Among the entries that follow, find every line with the word "Pantalytics" and list it.

Stored dataset items
Segment Open
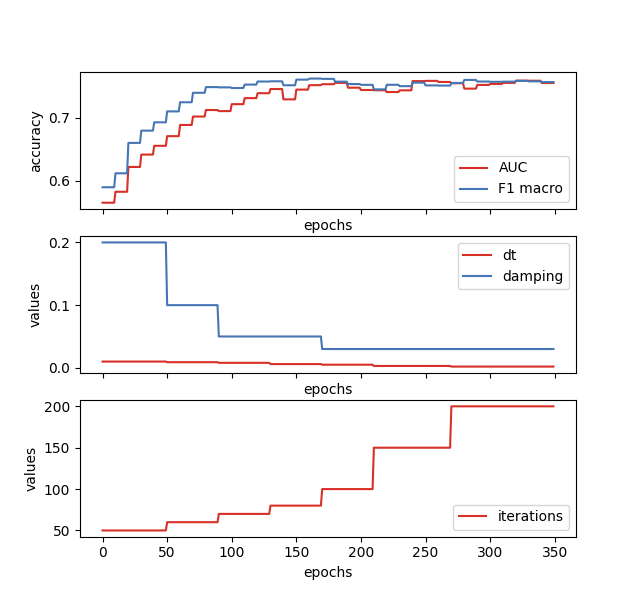
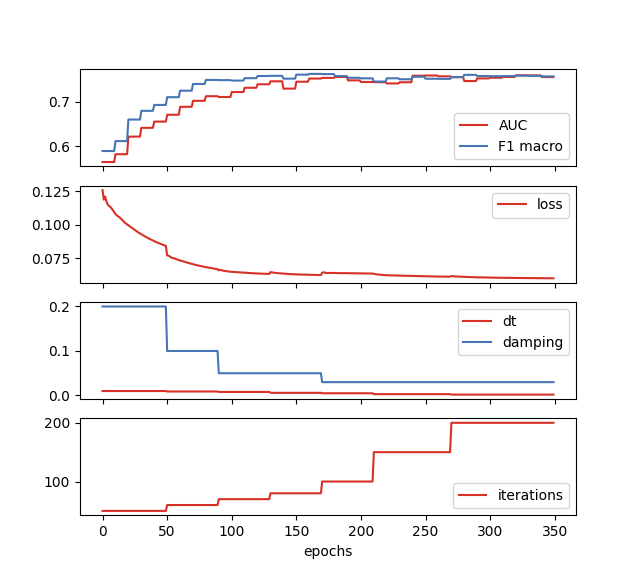
plot adjustements

diff --git a/plots/training.py b/plots/training.py
@@ -15,28 +15,25 @@ plt.show()
 #colors = plt.cm.get_cmap('Set1', 10)
 colors = ['#d73027', '#4575b4', '#91bfdb', '#984ea3', '#ff7f00']
 # Three subplots with shared x axis
-fig, (ax1, ax2, ax3) = plt.subplots(3, 1, sharex=True)
+fig, (ax1, ax2, ax3, ax4) = plt.subplots(4, 1, sharex=True)
 # plot metrics over time
 ax1.plot(epochs, data.auc, color=colors[0])
 ax1.plot(epochs, data.f1_macro, color=colors[1])
+# shared x axis
 # set legend position top right
 
 ax1.legend(['AUC', 'F1 macro'], loc='lower right')
-ax1.set_xlabel('epochs')
-ax1.set_ylabel('accuracy')
 
-ax2.plot(epochs, data.dt, color=colors[0])
-ax2.plot(epochs, data.damping, color=colors[1])
-ax2.set_xlabel('epochs')
-ax2.set_ylabel('values')
+ax2.plot(epochs, data.loss, color=colors[0])
+ax2.legend(['loss'], loc='upper right')
 
-ax2.legend(['dt', 'damping'], loc='upper right')
-ax2.set_xlabel('epochs')
-ax2.set_ylabel('values')
+ax3.plot(epochs, data.dt, color=colors[0])
+ax3.plot(epochs, data.damping, color=colors[1])
 
-ax3.plot(epochs, data.iterations, color=colors[0])
-ax3.legend(['iterations'], loc='lower right')
-ax3.set_xlabel('epochs')
-ax3.set_ylabel('values')
+ax3.legend(['dt', 'damping'], loc='upper right')
+
+ax4.plot(epochs, data.iterations, color=colors[0])
+ax4.legend(['iterations'], loc='lower right')
+ax4.set_xlabel('epochs')
 
 plt.show()
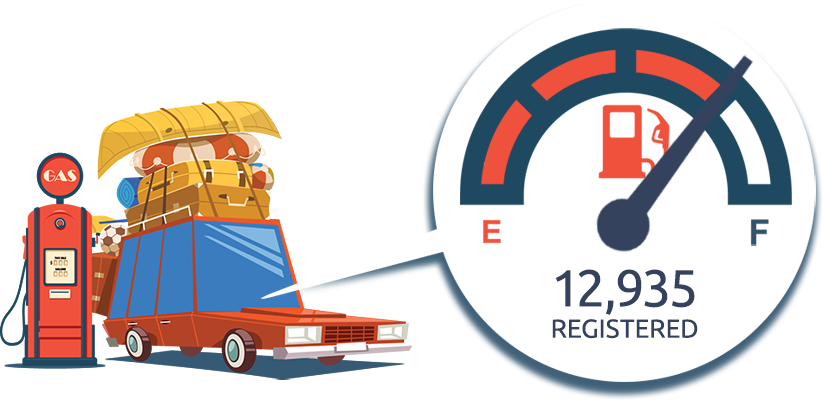
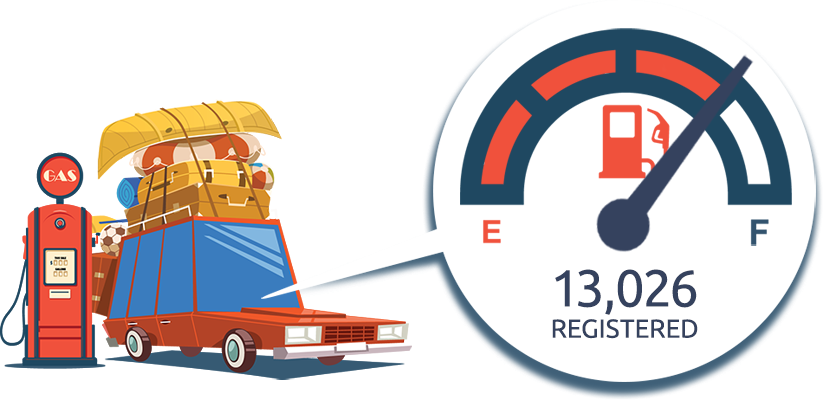
number update

Changed region(s): [[0.6683, 0.66, 0.8505, 0.78]]

diff --git a/summer-reading/registration/index.html b/summer-reading/registration/index.html
@@ -442,7 +442,7 @@ height="0" width="0" style="display:none;visibility:hidden"></iframe>
         <div class="box-one">
           <h4 class="black roboto no-margin-top">Help us meet our community goal of 16,775 people signed up!</h4>
           <div>If we meet our goal, the Douglas County Libraries Foundation will donate $500 to Nature’s Educators, a top-rated nonprofit educational wildlife organization in Douglas County. </div>
-          <div class="margin-10"><span class="odometer">1</span><span class="odometer">2</span><span class="font-weight-500 black">,</span><span class="odometer">9</span><span class="odometer">3</span><span class="odometer">5</span></div>
+          <div class="margin-10"><span class="odometer">1</span><span class="odometer">3</span><span class="font-weight-500 black">,</span><span class="odometer">0</span><span class="odometer">2</span><span class="odometer">6</span></div>
           <div class="small text-uppercase">Registered</div>
         </div>
         <div class="box-two">
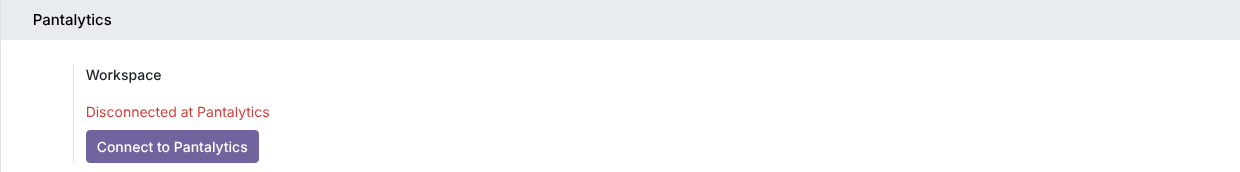
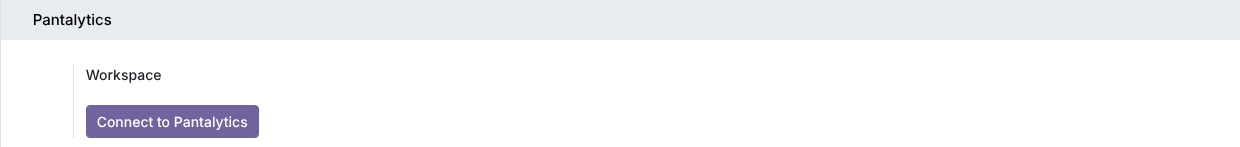
Settings: turned off at Pantalytics looks like not connected
One button either way; the red status line said nothing the button does
not. Canvas notes of 2026-11-24.

Claude-Session: https://claude.ai/code/session_016iWLdF5fFpZC7X6oyzKn3b

diff --git a/docs/design.md b/docs/design.md
@@ -20,7 +20,7 @@ to a company. Connect is for something outside that gets a key.)
 | Not connected | **Connect to Pantalytics**, nothing else | [1](design/1-not-connected.png) |
 | Waiting | amber "Finish in the Pantalytics tab", Cancel; follows by itself | [2](design/2-pending.png) |
 | Connected | green "Connected to Juffermans", Disconnect beside it; Reporting appears | [3](design/3-connected.png) |
-| Disconnected at Pantalytics | red status, **Connect to Pantalytics** | [4](design/4-disconnected.png) |
+| Turned off at Pantalytics | the same as Not connected: **Connect to Pantalytics** | [4](design/4-disconnected.png) |
 
 On the Pantalytics side the approval page says "Connect *host* for Odoo
 Self Learning to your workspace *X*" when the Odoo instance is already in a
Segment Closed
_EXERCISE RESULT_.
Settings: turned off at Pantalytics looks like not connected
 | Not connected | **Connect to Pantalytics**, nothing else | [1](design/1-not-connected.png) |
 | Waiting | amber "Finish in the Pantalytics tab", Cancel; follows by itself | [2](design/2-pending.png) |
-| Disconnected at Pantalytics | red status, **Connect to Pantalytics** | [4](design/4-disconnected.png) |
+| Turned off at Pantalytics | the same as Not connected: **Connect to Pantalytics** | [4](design/4-disconnected.png) |
 On the Pantalytics side the approval page says "Connect *host* for Odoo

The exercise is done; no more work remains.